• TASK GOAL:
Where does "html" appear in the data? Return each line that holds it.

• PROVIDED RECORDS:
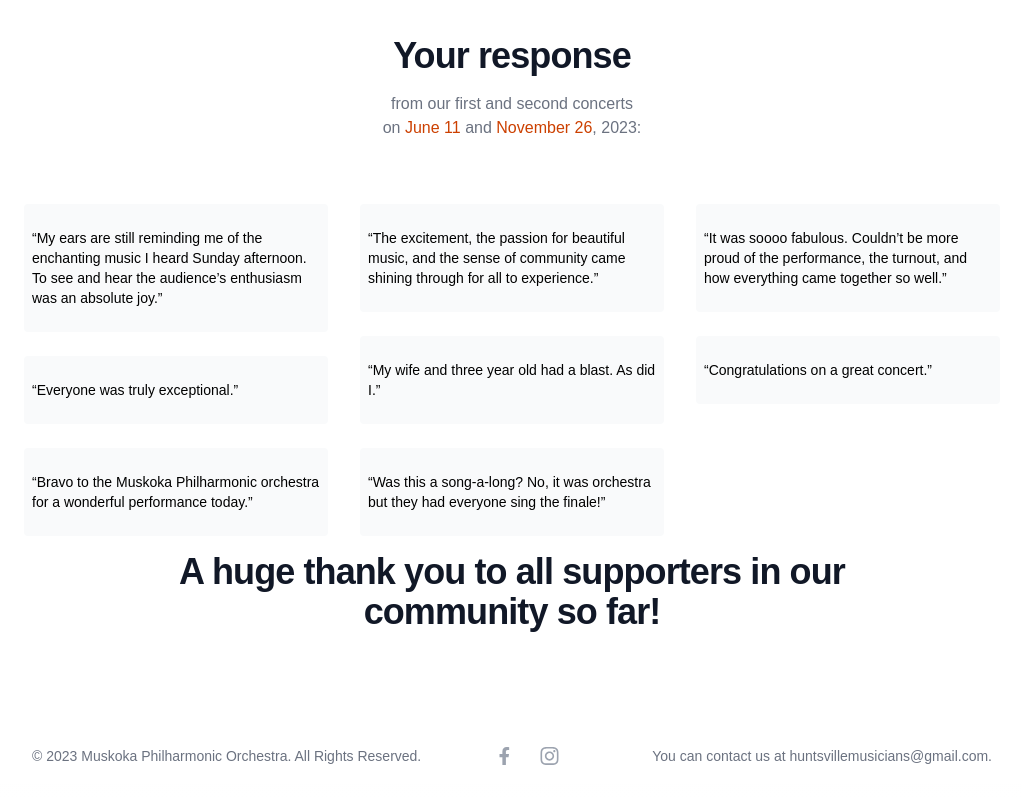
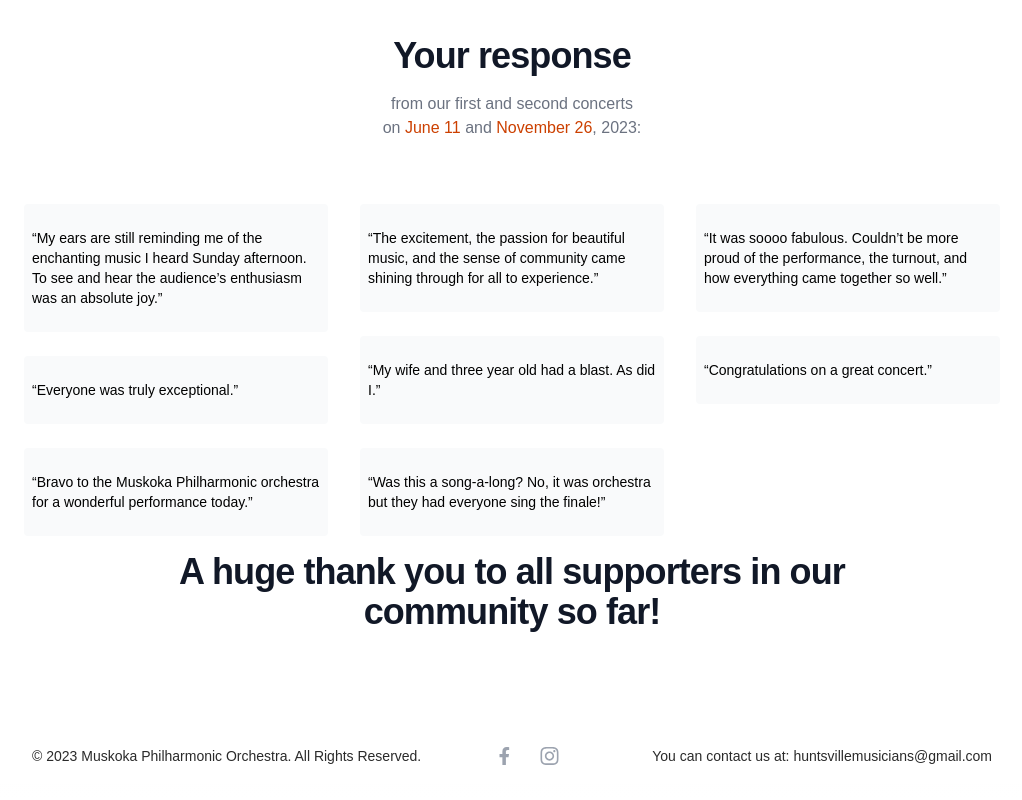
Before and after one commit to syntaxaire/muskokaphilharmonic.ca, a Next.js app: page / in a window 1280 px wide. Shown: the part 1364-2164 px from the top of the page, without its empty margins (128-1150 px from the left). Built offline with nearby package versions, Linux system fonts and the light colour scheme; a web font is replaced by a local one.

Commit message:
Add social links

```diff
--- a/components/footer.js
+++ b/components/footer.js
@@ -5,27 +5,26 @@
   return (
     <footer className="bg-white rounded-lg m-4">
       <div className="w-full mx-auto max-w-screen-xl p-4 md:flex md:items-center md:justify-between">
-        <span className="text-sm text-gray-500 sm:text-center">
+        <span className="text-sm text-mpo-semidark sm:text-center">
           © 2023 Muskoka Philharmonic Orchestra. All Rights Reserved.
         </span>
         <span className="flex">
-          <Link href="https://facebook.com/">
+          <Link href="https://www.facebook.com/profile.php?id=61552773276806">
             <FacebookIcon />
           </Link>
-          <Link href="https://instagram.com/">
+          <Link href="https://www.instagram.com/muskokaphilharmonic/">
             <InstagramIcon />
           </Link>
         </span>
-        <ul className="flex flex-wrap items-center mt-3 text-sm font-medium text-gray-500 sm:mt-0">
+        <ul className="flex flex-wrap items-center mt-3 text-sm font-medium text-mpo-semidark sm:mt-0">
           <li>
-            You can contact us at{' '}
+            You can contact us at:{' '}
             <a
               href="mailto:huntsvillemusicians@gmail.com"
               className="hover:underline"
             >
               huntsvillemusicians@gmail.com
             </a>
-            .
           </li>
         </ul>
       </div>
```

* * *

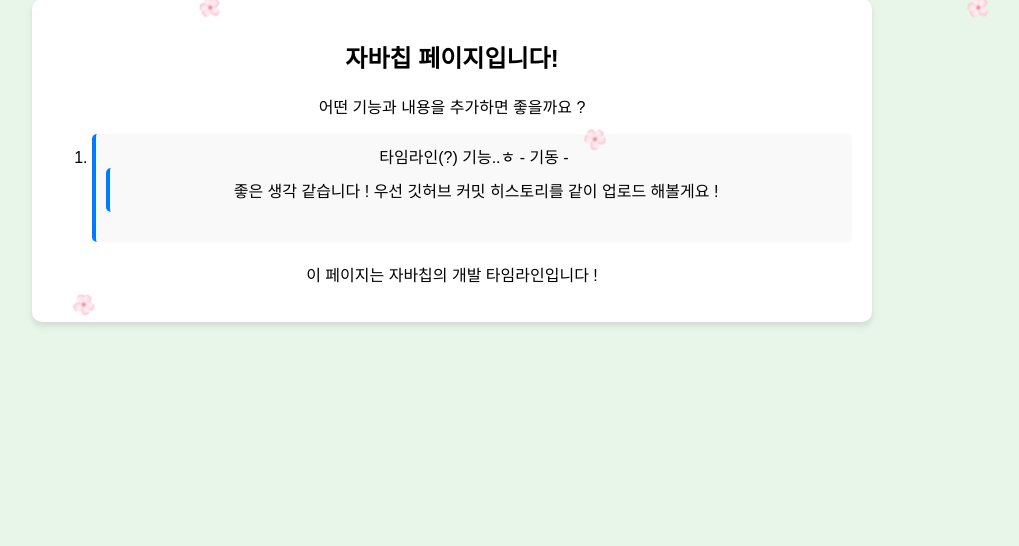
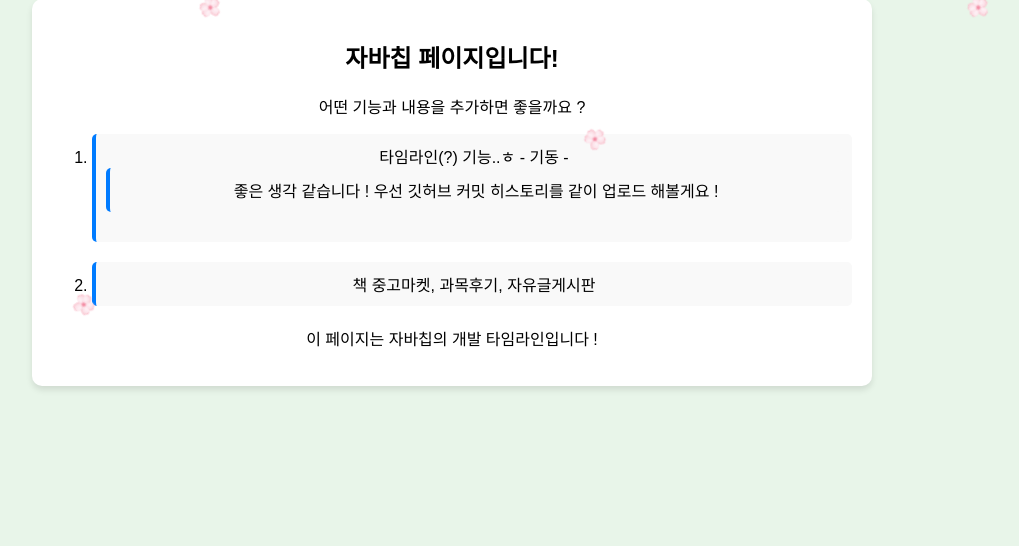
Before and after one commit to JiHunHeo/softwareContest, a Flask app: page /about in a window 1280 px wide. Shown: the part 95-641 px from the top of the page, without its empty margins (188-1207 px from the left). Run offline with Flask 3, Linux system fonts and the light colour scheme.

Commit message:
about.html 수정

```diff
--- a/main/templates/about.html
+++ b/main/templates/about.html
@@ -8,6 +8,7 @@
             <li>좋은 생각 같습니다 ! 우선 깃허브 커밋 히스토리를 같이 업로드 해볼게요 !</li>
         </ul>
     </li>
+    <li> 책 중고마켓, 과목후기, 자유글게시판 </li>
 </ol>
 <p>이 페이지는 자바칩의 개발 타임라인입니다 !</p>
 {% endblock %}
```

• ANSWER TO THE PROBLEM:
about.html 수정
--- a/main/templates/about.html
+++ b/main/templates/about.html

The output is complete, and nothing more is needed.